**Input for this task**:
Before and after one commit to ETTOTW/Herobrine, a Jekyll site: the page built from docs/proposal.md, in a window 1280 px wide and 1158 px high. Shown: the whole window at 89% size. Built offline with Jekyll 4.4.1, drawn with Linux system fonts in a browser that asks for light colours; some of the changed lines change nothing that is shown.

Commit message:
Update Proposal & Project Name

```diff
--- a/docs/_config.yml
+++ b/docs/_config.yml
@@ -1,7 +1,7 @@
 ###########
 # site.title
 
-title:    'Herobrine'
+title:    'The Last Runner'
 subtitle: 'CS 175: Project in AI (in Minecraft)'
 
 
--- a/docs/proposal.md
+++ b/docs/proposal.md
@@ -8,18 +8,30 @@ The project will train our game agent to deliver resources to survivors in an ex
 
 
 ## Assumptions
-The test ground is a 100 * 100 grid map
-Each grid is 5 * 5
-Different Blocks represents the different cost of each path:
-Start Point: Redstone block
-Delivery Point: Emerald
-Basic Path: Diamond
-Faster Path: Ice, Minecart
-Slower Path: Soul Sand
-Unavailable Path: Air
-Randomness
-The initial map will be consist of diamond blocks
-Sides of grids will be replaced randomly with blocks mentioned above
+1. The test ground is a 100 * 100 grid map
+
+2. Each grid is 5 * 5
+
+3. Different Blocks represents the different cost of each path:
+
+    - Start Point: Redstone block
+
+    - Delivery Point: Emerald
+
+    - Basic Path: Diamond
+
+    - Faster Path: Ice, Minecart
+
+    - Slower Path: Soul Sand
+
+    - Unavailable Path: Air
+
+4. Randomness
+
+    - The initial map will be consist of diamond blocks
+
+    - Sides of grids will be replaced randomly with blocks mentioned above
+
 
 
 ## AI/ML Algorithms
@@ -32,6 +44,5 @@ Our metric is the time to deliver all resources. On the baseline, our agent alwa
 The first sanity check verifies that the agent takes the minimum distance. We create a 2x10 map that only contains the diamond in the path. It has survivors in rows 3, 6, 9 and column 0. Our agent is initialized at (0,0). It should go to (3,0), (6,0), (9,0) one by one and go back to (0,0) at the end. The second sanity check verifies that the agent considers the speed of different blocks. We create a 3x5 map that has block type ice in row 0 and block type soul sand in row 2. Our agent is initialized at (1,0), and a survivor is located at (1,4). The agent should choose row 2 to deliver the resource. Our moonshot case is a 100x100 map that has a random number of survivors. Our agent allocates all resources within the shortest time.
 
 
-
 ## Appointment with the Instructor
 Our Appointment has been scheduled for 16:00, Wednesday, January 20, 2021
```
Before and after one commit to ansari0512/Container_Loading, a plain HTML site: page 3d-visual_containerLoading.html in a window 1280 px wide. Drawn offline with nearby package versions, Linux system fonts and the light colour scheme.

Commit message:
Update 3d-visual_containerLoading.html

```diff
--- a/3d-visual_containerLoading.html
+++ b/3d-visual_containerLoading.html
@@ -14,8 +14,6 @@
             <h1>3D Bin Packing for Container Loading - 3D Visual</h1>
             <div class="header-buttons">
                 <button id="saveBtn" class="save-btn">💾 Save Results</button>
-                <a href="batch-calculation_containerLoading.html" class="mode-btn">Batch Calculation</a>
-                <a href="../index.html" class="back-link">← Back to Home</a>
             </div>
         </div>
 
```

**What to work on**:
Some lines contain the word "system". Pull each one out of the listing.

**Reply to the task**:
Before and after one commit to ETTOTW/Herobrine, a Jekyll site: the page built from docs/proposal.md, in a window 1280 px wide and 1158 px high. Shown: the whole window at 89% size. Built offline with Jekyll 4.4.1, drawn with Linux system fonts in a browser that asks for light colours; some of the changed lines change nothing that is shown.
Before and after one commit to ansari0512/Container_Loading, a plain HTML site: page 3d-visual_containerLoading.html in a window 1280 px wide. Drawn offline with nearby package versions, Linux system fonts and the light colour scheme.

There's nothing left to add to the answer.